The answer must be every line of the records below that holds the word "compressive".

• • • •

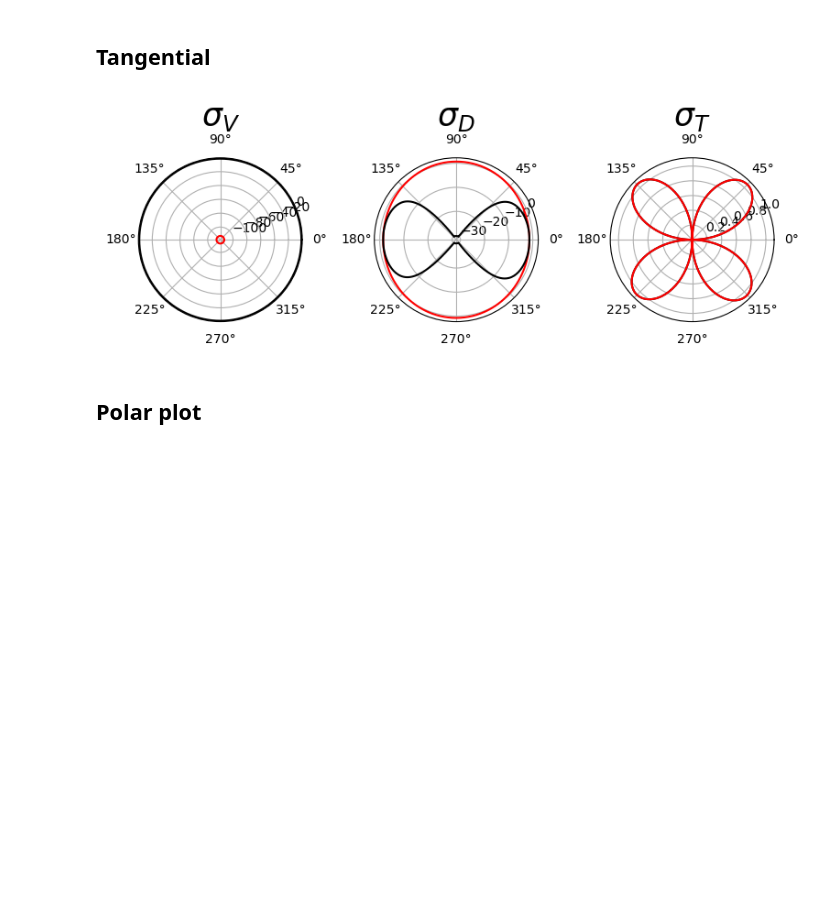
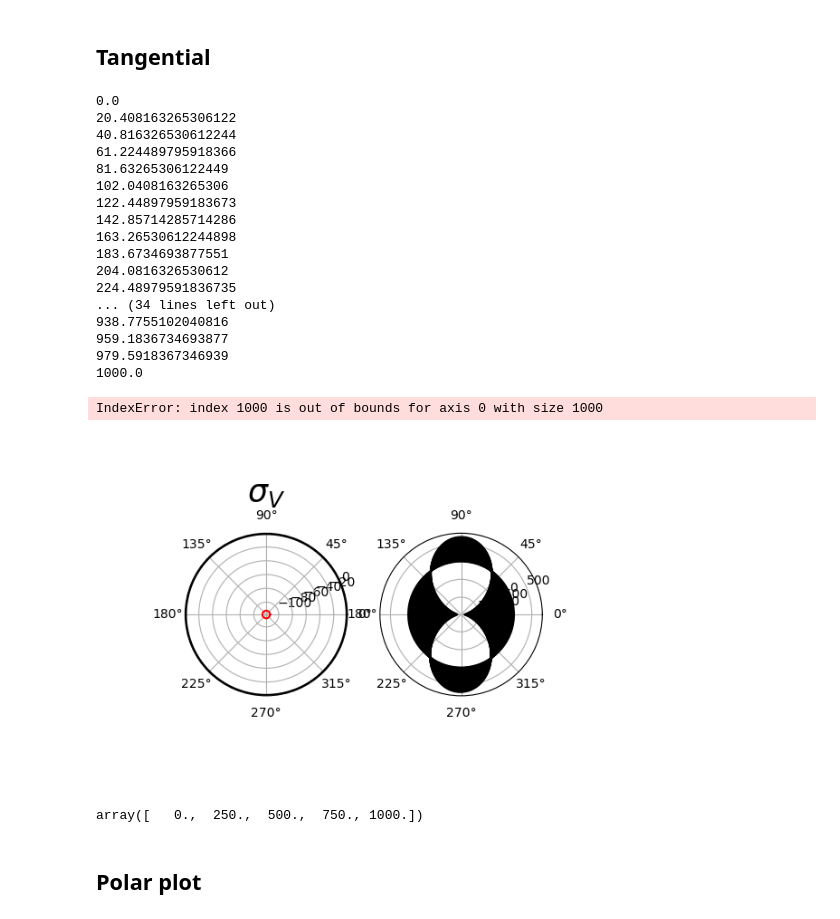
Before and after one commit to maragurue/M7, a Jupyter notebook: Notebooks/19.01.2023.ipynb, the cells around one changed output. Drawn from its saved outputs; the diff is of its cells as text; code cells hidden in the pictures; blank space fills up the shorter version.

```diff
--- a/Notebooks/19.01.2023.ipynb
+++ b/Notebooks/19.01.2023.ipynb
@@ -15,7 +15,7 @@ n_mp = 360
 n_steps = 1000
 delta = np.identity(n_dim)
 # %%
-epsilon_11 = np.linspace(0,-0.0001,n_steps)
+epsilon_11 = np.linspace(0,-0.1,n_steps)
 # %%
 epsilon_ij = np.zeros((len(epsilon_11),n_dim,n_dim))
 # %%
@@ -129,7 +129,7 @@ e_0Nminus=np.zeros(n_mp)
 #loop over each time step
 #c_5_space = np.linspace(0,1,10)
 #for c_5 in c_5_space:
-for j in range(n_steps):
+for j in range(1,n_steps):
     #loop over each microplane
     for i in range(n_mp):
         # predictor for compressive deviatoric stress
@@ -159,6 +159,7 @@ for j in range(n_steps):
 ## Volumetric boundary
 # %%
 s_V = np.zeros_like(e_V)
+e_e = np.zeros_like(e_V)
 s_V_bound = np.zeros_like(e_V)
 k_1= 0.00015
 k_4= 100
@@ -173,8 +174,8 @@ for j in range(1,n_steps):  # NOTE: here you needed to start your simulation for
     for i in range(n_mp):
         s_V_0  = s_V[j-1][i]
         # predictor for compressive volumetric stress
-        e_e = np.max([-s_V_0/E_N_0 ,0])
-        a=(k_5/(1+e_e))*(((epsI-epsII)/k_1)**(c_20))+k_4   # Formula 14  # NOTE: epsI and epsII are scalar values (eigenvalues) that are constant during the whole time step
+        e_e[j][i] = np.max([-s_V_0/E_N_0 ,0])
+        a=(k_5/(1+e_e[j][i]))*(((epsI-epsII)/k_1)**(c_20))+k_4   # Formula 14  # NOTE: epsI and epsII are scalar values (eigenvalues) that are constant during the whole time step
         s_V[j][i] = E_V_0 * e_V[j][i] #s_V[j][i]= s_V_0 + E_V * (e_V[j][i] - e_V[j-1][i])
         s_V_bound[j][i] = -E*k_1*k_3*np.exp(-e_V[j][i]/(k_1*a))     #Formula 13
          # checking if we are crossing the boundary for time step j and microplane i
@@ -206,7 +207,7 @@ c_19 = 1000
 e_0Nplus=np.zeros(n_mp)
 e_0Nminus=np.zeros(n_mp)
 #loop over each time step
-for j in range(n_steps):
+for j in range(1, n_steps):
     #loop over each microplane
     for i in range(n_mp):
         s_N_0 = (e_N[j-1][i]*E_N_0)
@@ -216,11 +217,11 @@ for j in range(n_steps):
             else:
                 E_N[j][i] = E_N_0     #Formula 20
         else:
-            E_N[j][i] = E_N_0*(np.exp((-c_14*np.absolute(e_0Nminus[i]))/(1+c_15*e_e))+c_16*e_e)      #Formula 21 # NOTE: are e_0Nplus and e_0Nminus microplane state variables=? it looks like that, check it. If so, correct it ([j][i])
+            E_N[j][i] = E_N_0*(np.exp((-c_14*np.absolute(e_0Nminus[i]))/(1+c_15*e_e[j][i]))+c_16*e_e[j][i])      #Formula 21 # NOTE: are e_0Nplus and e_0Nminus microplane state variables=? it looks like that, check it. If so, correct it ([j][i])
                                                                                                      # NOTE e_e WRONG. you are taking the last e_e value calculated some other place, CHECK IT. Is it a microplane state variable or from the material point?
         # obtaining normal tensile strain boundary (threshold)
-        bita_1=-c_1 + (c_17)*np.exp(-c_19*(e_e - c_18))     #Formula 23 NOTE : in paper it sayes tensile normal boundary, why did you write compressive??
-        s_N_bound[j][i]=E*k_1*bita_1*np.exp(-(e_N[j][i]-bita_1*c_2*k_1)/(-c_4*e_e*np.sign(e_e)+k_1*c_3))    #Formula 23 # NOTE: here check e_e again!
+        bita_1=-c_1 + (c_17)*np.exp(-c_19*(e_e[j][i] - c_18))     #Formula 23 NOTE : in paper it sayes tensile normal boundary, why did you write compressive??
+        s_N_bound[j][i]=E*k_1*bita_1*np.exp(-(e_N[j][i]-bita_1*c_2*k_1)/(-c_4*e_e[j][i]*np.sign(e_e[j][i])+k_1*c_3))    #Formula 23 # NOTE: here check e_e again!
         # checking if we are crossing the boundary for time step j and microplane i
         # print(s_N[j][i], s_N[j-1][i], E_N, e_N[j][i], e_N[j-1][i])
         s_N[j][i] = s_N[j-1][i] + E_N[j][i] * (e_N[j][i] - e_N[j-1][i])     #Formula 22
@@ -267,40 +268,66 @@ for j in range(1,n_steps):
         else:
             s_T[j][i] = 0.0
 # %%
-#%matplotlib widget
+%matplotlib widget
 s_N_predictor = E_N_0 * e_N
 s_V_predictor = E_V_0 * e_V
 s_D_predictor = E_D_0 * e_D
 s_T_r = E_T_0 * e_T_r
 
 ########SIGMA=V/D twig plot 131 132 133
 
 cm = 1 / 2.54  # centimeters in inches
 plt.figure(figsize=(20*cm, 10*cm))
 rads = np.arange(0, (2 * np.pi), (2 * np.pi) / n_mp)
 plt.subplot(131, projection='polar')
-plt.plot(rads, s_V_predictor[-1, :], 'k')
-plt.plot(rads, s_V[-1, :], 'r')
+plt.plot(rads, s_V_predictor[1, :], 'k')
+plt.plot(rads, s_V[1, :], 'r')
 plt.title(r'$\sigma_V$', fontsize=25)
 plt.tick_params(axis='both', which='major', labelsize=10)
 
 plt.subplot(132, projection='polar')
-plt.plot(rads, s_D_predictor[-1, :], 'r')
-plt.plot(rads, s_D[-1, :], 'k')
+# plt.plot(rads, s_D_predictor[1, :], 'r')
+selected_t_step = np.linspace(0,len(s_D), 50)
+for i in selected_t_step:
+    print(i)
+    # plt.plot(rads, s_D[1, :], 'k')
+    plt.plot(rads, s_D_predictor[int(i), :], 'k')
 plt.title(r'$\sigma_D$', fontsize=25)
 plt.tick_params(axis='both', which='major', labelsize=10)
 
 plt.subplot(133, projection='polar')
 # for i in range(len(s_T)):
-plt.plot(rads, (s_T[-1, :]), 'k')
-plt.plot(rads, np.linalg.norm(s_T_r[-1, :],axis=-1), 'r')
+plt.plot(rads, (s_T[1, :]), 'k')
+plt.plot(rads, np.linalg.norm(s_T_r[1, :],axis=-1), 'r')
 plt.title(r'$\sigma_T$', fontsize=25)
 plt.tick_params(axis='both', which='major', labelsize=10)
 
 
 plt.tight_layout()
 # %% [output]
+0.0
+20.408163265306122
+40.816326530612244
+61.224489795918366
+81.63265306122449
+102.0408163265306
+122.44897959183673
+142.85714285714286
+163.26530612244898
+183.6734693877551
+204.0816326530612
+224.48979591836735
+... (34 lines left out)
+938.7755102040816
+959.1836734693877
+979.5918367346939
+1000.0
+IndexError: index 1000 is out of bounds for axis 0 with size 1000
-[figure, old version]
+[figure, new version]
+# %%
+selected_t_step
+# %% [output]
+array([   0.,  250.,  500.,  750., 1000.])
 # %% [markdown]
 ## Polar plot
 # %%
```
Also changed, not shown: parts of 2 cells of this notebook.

• • • •

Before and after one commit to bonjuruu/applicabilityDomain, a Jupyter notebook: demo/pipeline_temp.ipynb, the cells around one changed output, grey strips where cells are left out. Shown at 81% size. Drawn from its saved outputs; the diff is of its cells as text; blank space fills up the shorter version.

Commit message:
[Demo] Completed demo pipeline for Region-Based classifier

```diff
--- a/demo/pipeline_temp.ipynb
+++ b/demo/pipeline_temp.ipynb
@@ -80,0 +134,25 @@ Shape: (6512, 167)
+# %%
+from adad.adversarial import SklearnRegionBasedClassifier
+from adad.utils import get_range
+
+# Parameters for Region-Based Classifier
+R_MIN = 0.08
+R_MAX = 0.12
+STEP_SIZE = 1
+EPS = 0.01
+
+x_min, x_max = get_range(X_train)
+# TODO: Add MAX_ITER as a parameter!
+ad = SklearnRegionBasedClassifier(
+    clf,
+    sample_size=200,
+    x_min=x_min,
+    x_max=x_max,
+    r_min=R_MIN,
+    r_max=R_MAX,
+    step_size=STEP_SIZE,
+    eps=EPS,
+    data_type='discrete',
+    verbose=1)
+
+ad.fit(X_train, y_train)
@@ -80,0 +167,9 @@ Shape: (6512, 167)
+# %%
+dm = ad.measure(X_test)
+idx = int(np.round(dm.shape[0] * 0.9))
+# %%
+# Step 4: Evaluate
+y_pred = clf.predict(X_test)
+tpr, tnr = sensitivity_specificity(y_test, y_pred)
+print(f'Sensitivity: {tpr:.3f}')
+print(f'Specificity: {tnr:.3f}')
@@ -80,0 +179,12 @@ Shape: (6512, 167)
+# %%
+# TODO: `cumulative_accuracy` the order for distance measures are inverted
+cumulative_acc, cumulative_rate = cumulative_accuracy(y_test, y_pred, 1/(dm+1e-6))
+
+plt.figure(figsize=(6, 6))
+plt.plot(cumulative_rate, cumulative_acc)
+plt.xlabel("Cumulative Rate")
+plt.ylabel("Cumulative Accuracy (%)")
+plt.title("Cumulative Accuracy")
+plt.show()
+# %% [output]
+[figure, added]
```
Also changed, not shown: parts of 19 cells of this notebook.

• • • •

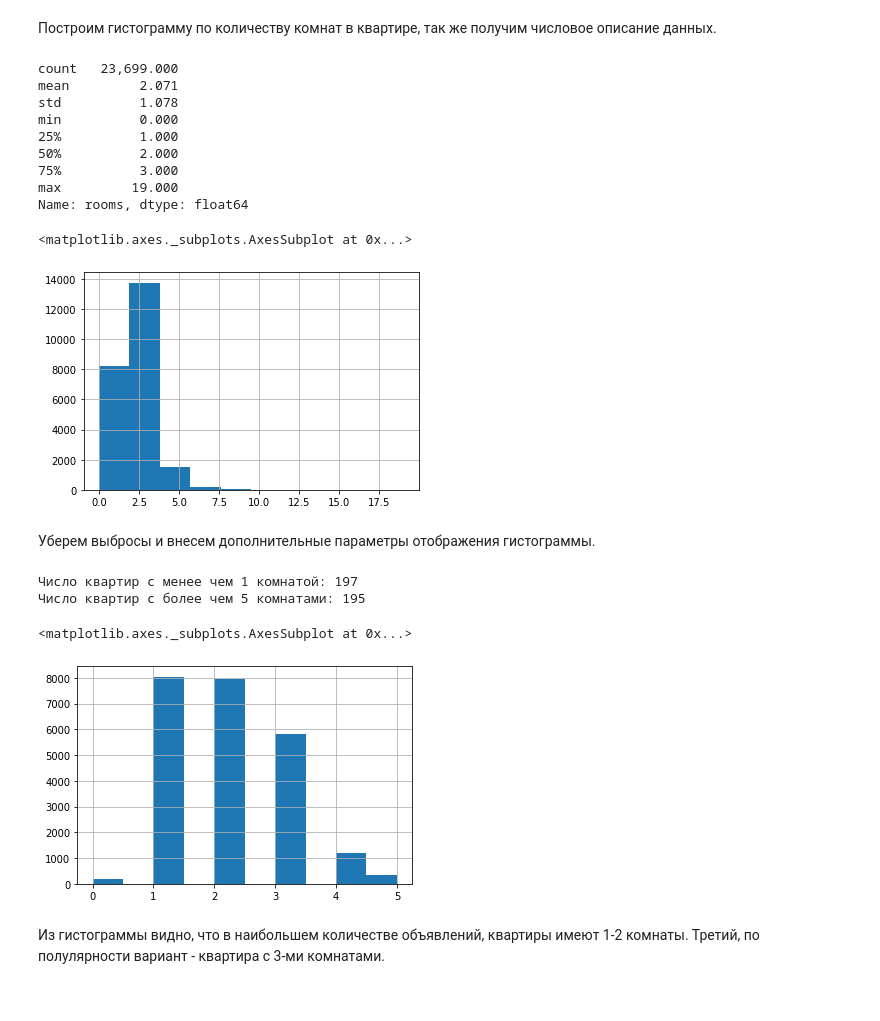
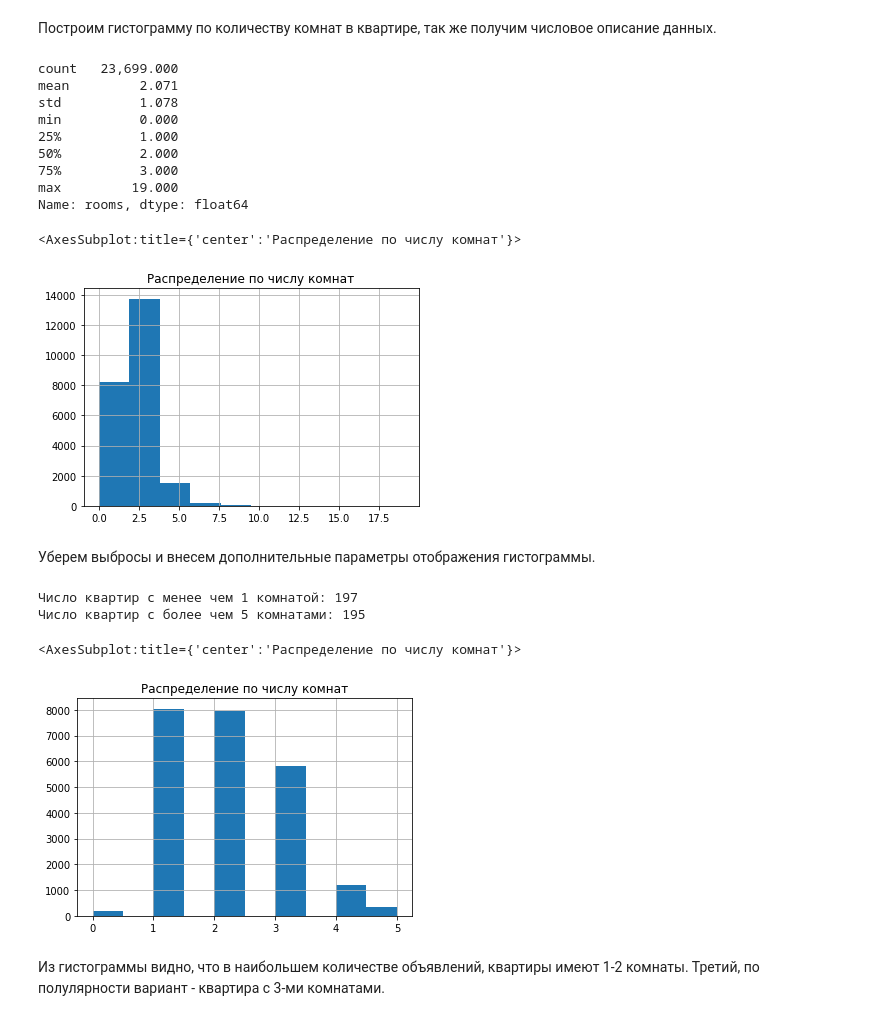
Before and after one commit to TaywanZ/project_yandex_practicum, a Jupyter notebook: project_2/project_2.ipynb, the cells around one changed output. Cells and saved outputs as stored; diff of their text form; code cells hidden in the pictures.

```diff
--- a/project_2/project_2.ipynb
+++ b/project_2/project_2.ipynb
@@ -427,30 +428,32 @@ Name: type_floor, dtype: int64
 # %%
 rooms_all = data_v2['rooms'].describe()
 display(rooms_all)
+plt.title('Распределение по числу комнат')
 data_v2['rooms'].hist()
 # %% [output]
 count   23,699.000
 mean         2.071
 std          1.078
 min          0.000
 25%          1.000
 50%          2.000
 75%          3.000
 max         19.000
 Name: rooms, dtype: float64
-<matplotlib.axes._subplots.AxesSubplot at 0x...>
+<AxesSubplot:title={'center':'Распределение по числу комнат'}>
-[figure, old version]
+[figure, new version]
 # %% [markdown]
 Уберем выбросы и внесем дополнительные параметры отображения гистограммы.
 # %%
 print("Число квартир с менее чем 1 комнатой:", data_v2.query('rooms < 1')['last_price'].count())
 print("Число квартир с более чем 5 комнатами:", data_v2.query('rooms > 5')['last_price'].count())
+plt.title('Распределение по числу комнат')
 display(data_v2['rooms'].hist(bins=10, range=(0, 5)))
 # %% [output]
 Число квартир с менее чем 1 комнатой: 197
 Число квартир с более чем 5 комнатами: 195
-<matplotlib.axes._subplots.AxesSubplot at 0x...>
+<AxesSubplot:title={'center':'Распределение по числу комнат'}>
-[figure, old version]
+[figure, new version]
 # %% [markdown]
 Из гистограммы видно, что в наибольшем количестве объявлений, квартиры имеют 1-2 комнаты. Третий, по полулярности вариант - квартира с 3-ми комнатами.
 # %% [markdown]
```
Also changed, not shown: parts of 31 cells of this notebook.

• • • •

__The answer__.
         # predictor for compressive deviatoric stress
         # predictor for compressive volumetric stress
-        bita_1=-c_1 + (c_17)*np.exp(-c_19*(e_e - c_18))     #Formula 23 NOTE : in paper it sayes tensile normal boundary, why did you write compressive??
+        bita_1=-c_1 + (c_17)*np.exp(-c_19*(e_e[j][i] - c_18))     #Formula 23 NOTE : in paper it sayes tensile normal boundary, why did you write compressive??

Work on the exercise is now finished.